··· The records ···
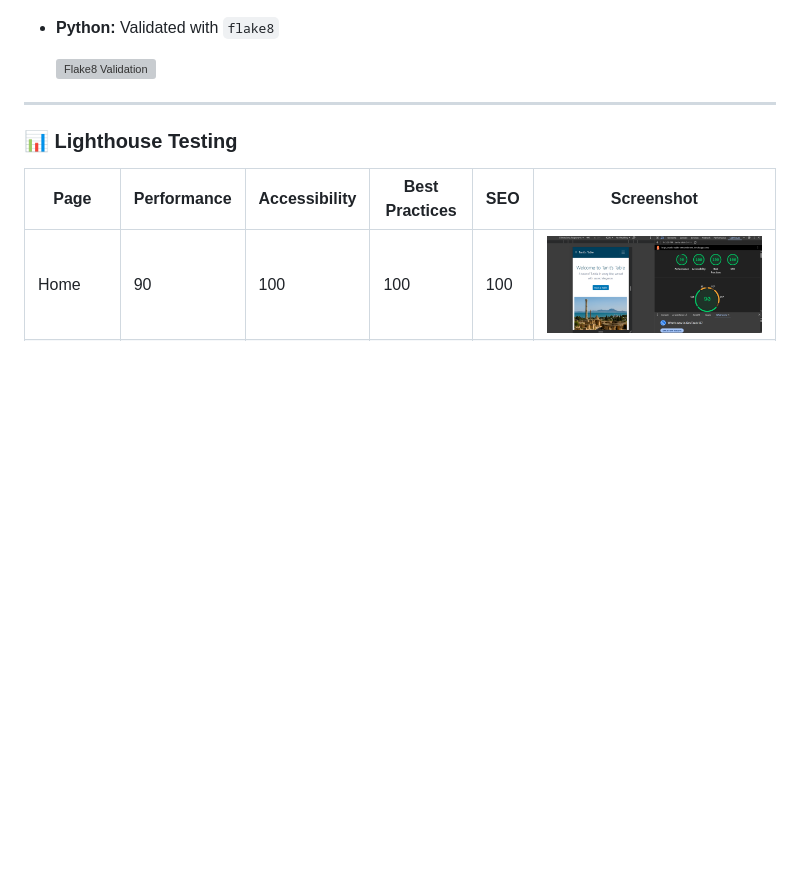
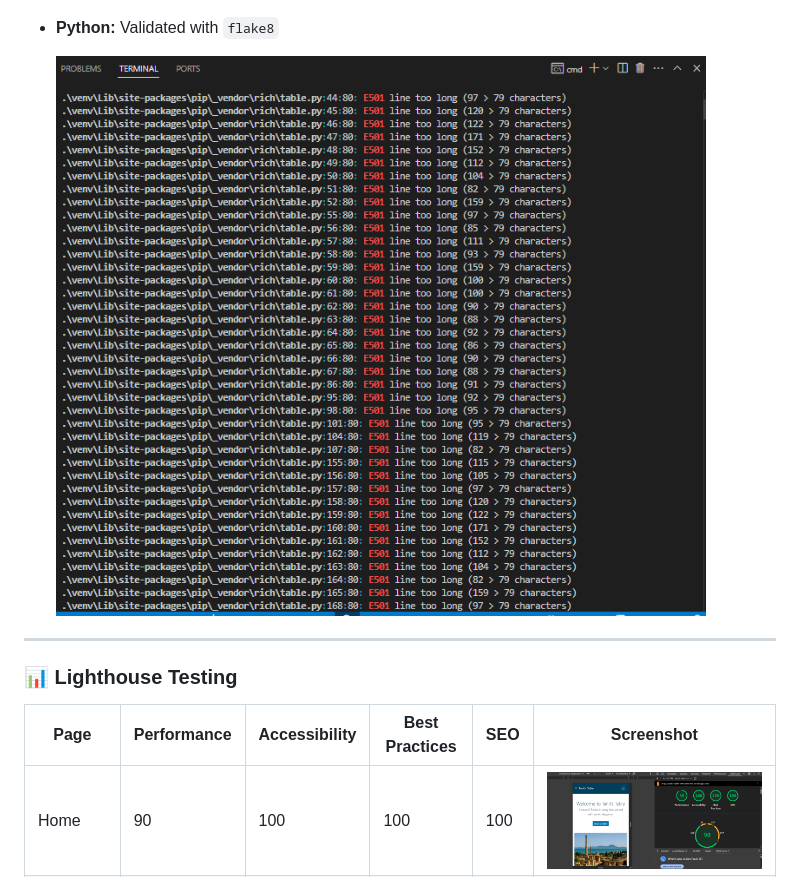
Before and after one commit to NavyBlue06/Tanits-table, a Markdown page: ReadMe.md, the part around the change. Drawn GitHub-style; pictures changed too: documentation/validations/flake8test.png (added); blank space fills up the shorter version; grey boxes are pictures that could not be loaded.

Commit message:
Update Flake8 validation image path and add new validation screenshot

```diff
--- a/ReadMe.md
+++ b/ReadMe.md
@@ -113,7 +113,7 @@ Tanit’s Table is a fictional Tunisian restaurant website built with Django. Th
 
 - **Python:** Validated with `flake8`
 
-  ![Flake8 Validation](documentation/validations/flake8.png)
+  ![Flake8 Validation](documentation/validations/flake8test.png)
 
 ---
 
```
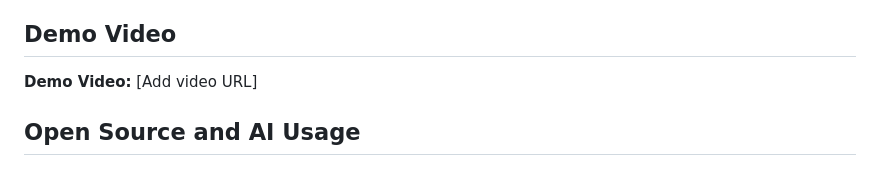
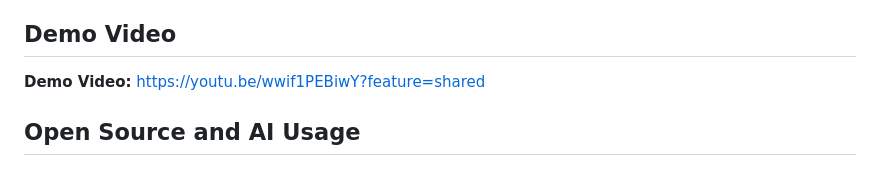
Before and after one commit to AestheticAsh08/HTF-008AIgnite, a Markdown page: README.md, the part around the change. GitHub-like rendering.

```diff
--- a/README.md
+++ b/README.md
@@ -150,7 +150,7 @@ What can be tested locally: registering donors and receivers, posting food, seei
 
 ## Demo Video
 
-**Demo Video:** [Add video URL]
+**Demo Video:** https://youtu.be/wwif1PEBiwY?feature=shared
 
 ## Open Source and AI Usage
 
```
···
Work to be completed: If a line in the records includes the string "Video", copy it.

Reply:
 ## Demo Video
-**Demo Video:** [Add video URL]
+**Demo Video:** https://youtu.be/wwif1PEBiwY?feature=shared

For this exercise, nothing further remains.